MATERIALS PROVIDED:

..........

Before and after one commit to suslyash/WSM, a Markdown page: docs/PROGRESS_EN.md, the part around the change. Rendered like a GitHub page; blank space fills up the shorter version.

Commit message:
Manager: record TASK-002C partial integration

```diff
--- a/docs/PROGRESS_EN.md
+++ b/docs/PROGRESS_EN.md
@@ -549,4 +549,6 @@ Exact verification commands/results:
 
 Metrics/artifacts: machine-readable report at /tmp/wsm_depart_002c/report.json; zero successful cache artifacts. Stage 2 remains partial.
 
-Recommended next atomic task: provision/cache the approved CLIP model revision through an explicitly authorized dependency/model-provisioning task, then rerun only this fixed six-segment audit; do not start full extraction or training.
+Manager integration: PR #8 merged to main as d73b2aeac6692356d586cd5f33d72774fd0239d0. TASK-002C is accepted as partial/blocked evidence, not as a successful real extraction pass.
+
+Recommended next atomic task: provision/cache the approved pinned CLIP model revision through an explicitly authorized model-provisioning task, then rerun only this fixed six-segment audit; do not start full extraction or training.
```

..........

WHAT YOU ARE ASKED TO DO:
All records above must be set down exactly, please.

TASK RESULT:
Before and after one commit to suslyash/WSM, a Markdown page: docs/PROGRESS_EN.md, the part around the change. Rendered like a GitHub page; blank space fills up the shorter version.

Commit message:
Manager: record TASK-002C partial integration

```diff
--- a/docs/PROGRESS_EN.md
+++ b/docs/PROGRESS_EN.md
@@ -549,4 +549,6 @@ Exact verification commands/results:
 
 Metrics/artifacts: machine-readable report at /tmp/wsm_depart_002c/report.json; zero successful cache artifacts. Stage 2 remains partial.
 
-Recommended next atomic task: provision/cache the approved CLIP model revision through an explicitly authorized dependency/model-provisioning task, then rerun only this fixed six-segment audit; do not start full extraction or training.
+Manager integration: PR #8 merged to main as d73b2aeac6692356d586cd5f33d72774fd0239d0. TASK-002C is accepted as partial/blocked evidence, not as a successful real extraction pass.
+
+Recommended next atomic task: provision/cache the approved pinned CLIP model revision through an explicitly authorized model-provisioning task, then rerun only this fixed six-segment audit; do not start full extraction or training.
```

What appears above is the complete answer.